Read the records beneath this task and copy every line that contains the string "components".

Itemized modification records

BEGIN

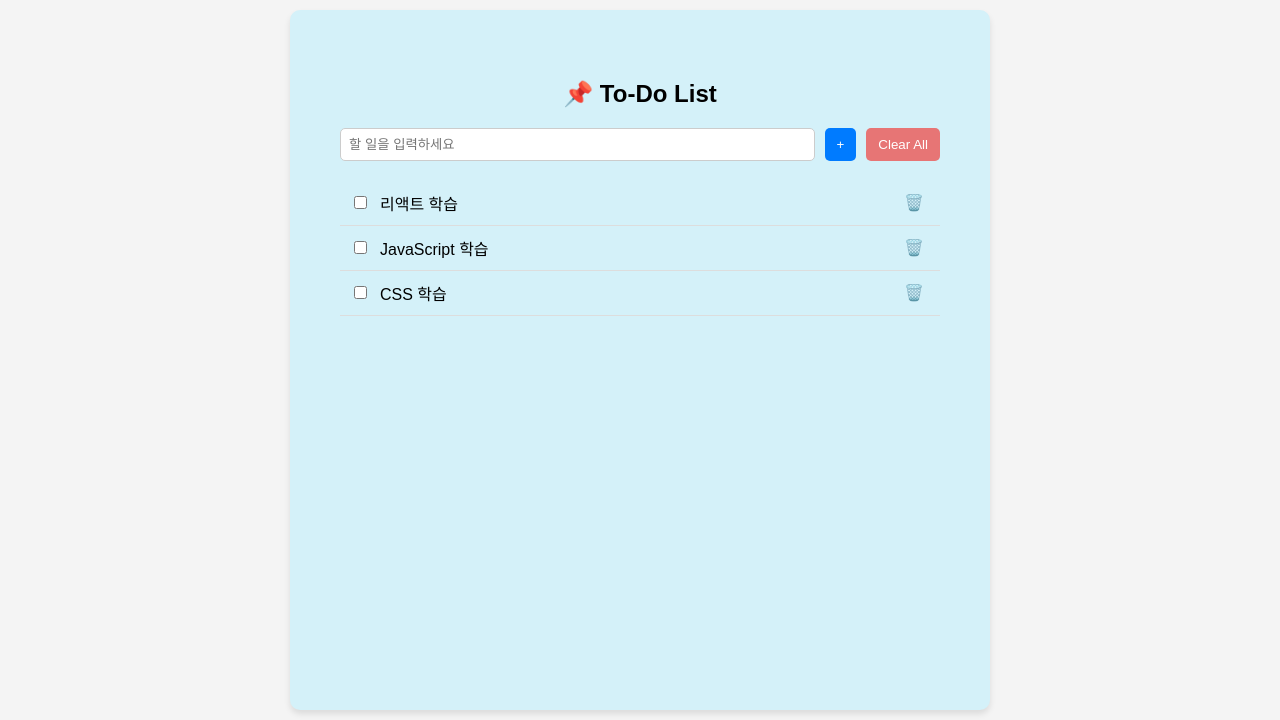
Repository: jongheonleee/todo-list
Page: /
An editor plug-in stored every save of this project. The page is shown before and after the next save, followed by the edit.
The browser window is 1280 px wide. The pictures show the whole page.
The project was rebuilt for these pictures with package versions that can differ from the ones it lists, and the page was loaded fresh each time.

Above is the page before, as saved 2025-02-20 13:23:44.

### src/App.js

import React from "react";
import { useState } from "react";
import "./App.css";
import InputForm from "./components/InputForm";
import ToDoList from "./components/ToDoList";


const App = () => {
  // 해당 컴포넌트에서 관리해야할 필드값 정의

  // 기본적으로 보여줄 리스트
  const [ id, setId ] = useState(''); // 특정 아잉템에 해당하는 id
  const [ items, setItems ] = useState([{ id : 1,   text : "리액트 학습",       done : false},
                                        { id : 2,   text : "JavaScript 학습", done : false},
                                        { id : 3,   text : "CSS 학습",        done : false}]); // 기본적으로 보여줄 items
  const [ text, setText ] = useState('');
  const [ done, setDone ] = useState(false);

  // 해당 컴포넌트에서 관리하는 필드값을 핸들링하는 함수 정의

  // 삭제 버튼 누르면 해당 아이템을 삭제함
  const handleDelete = (id) => {
    // 삭제 버튼 누르면 해당 아이템을 삭제함

    // - 사용자가 누른 아이템의 id가 현재 배열에 있는지 확인
    // - 해당 id에 대응되는 아이템이 있으면 해당 아이템을 제거한다
    const newItems = items.filter(item => item.id !== id);

    // 알림창 띄우기
    notify('Item deleted successfully');

    // - items를 업데이트한다
    setItems(newItems);

    // - id를 초기화한다.
    setId(-1);

  };

  const handleSubmit = (e) => {
    // 입력 폼을 입력하고 추가 버튼을 누르면 새로운 아이템을 등록함

    // - 리프레시 방지
    e.preventDefault();

    // - 작성한 타이틀 유효성 검증
    if (!isValidText(text)) {
      return;
    }

    // - 아이템 등록 처리
    const newItem = {id : crypto.randomUUID(), text: text, done: false};

    // - 아이템 배열에 추가
    const newItems = [...items, newItem];
    setItems(newItems);

    // - 아이템 추가되었음을 알림
    notify('Item added successfully');

    // - 초기화
    setId('');
    setText('');
    setDone(false);
  };


  const handleText = (e) => {
    // todo-item 타이틀 작성시 상태 변경
    setText(e.target.value);
  }


  const clearItems = () => {
    // 모든 아이템을 지움
    const newItems = [];
    setItems(newItems);
  }

  // 특정 작업 수행시 알림창 띄우기
  const notify = (message) =>  {
      alert(message);
  }

  // 아이템 유효성 검증
  const isValidText = (text) => {
    return text !== null && text.length > 0;
  }

  // 렌더링할 페이지 형태
  return (
    <div className="container">
      <div className="sub-container">
        <h2>📌 To-Do List</h2>
          {/* 입력 부분  */}
          <InputForm
            handleSubmit={handleSubmit}
            handleText={handleText}
            clearItems={clearItems}
          />

          {/* todo-list 부분 */}
          <ToDoList
            items={items}
            handleDelete={handleDelete}
          />
      </div>

    </div>
  );
}

export default App;

### src/App.css
/* styles.css */
.container {
  font-family: Arial, sans-serif;
  background-color: #f4f4f4;
  display: flex;
  justify-content: center;
  align-items: center;
  height: 100vh;
  margin: 0;
}

.sub-container {
  position: relative; /* 부모 요소를 기준으로 위치 설정 */
  background-color: #D4F1F9;
  padding: 50px;
  border-radius: 10px;
  box-shadow: 0 4px 6px rgba(0, 0, 0, 0.1);
  width: 600px;
  height: 600px;
}

h2 {
  text-align: center;
  margin-bottom: 20px;
}

.input-area {
  display: flex;
  gap: 10px;
}

input[type="text"] {
  flex: 1;
  padding: 8px;
  border: 1px solid #ccc;
  border-radius: 5px;
}

.add-btn {
  background: #007bff;
  color: white;
  border: none;
  padding: 8px 12px;
  cursor: pointer;
  border-radius: 5px;
}

.add-btn:hover {
  background: #0056b3;
}

.todo-list {
  list-style: none;
  padding: 0;
  margin-top: 20px;
}

.todo-list li {
  display: flex;
  justify-content: space-between;
  align-items: center;
  padding: 10px;
  border-bottom: 1px solid #ddd;
}

.todo-item {
  display: flex;
  align-items: center;
  gap: 10px;
}

.delete-btn {
  background: none;
  border: none;
  color: red;
  cursor: pointer;
  font-size: 16px;
}

.delete-btn:hover {
  color: darkred;
}

### src/components/InputForm.js
import React from "react";
import "./InputForm.css";

const InputForm = ({ handleSubmit, handleText, clearItems }) => {
    return (
        <form
            className="input-area"
            onSubmit={handleSubmit}
        >
            <input
                type="text"
                placeholder="할 일을 입력하세요"
                onChange={handleText}
            />
            <button
                type="submit"
                className="add-btn"
            >
            +
            </button>
            {/* 모두 삭제 처리 */}
            <button
                onClick={clearItems}
                className="clear-btn"
            >
            Clear All
            </button>
        </form>
    );
}

export default InputForm;

### src/components/ToDoList.js
import React from "react";
import ToDoItem from "./ToDoItem";
import "./ToDoList.css"

const ToDoList = ({ items, handleDelete }) => {
    return (
        <ul className="todo-list">
            {
                items.map(item => {
                    return (
                        <ToDoItem
                            id={item.id}
                            text={item.text}
                            done={item.done}
                            handleDelete={handleDelete}
                        />
                    )
                })
            }
            {/* <li>
                <div className="todo-item">
                    <input type="checkbox" />
                    <span>리액트 학습</span>
                </div>
                <button className="delete-btn">🗑️</button>
            </li> */}
          {/* <li>
            <div className="todo-item">
              <input type="checkbox" />
              <span>JavaScript 학습</span>
            </div>
            <button className="delete-btn">🗑️</button>
          </li>
          <li>
            <div className="todo-item">
              <input type="checkbox" />
              <span>CSS 학습</span>
            </div>
            <button className="delete-btn">🗑️</button>
          </li> */}
        </ul>
    )
}

export default ToDoList;

### src/components/InputForm.css
.input-area {
    display: flex;
    gap: 10px;
}

input[type="text"] {
    flex: 1;
    padding: 8px;
    border: 1px solid #ccc;
    border-radius: 5px;
}

.add-btn {
    background: #007bff;
    color: white;
    border: none;
    padding: 8px 12px;
    cursor: pointer;
    border-radius: 5px;
}

.add-btn:hover {
    background: #0056b3;
}

.clear-btn {
    background: rgb(231, 117, 117);
    color: white;
    border: none;
    padding: 8px 12px;
    cursor: pointer;
    border-radius: 5px;
}

.clear-btn:hover {
    background: rgb(231, 66, 66);
}

### src/components/ToDoItem.js
import React from "react";
import "./ToDoItem.css"

// item은 3가지 필드를 지님
// - id, text, done
const ToDoItem = ({ id, text, done, handleDelete }) => {
    return (
        <li>
            <div
                id={id}
                className="todo-item"
            >
                <input type="checkbox" />
                <span>{done ? <del>text</del> : text}</span>
            </div>
            <button className="delete-btn" onClick={() => handleDelete(id)}>🗑️</button>
        </li>
    )
}

export default ToDoItem;

### src/components/ToDoList.css
.todo-list {
    list-style: none;
    padding: 0;
    margin-top: 20px;
}

.todo-item li {
    display: flex;
    justify-content: space-between;
    align-items: center;
    padding: 10px;
    border-bottom: 1px solid #ddd;
}

.todo-item {
    display: flex;
    align-items: center;
    gap: 10px;
}

.delete-btn {
    background: none;
    border: none;
    color: red;
    cursor: pointer;
    font-size: 16px;
}

.delete-btn:hover {
    color: darkred;
}

### src/components/ToDoItem.css
.todo-item li {
    display: flex;
    justify-content: space-between;
    align-items: center;
    padding: 10px;
    border-bottom: 1px solid #ddd;
}

.todo-item {
    display: flex;
    align-items: center;
    gap: 10px;
}

.delete-btn {
    background: none;
    border: none;
    color: red;
    cursor: pointer;
    font-size: 16px;
}

.delete-btn:hover {
    color: darkred;
}

Loaded but not shown: public/index.html (common file); src/index.js (common file); src/index.css (common file); src/reportWebVitals.js (common file)

After the next save:
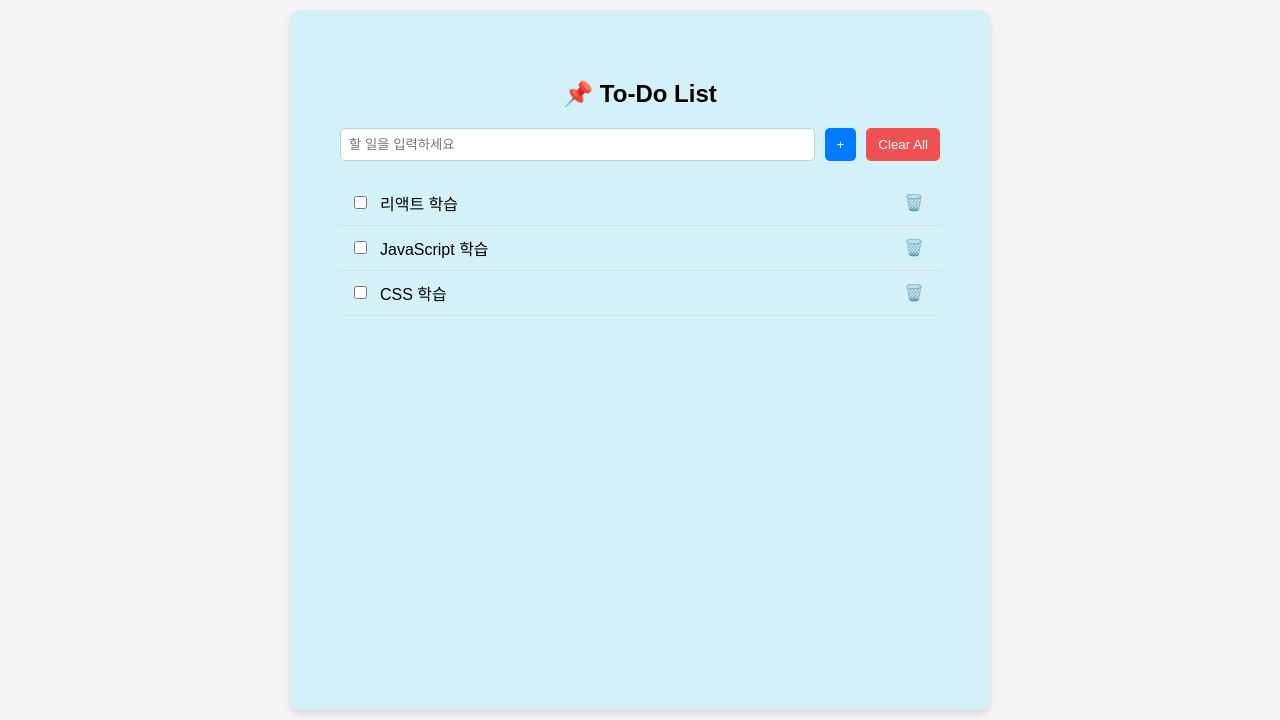
Saved 12 s later.
--- a/src/components/InputForm.css
+++ b/src/components/InputForm.css
@@ -24,7 +24,7 @@ input[type="text"] {
 }
 
 .clear-btn {
-    background: rgb(231, 117, 117);
+    background: rgb(237, 81, 81);
     color: white;
     border: none;
     padding: 8px 12px;
@@ -33,5 +33,5 @@ input[type="text"] {
 }
 
 .clear-btn:hover {
-    background: rgb(231, 66, 66);
+    background: rgb(231, 16, 16);
 }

END

### EXPECTED ANSWER
import InputForm from "./components/InputForm";
import ToDoList from "./components/ToDoList";
### src/components/InputForm.js
### src/components/ToDoList.js
### src/components/InputForm.css
### src/components/ToDoItem.js
### src/components/ToDoList.css
### src/components/ToDoItem.css
--- a/src/components/InputForm.css
+++ b/src/components/InputForm.css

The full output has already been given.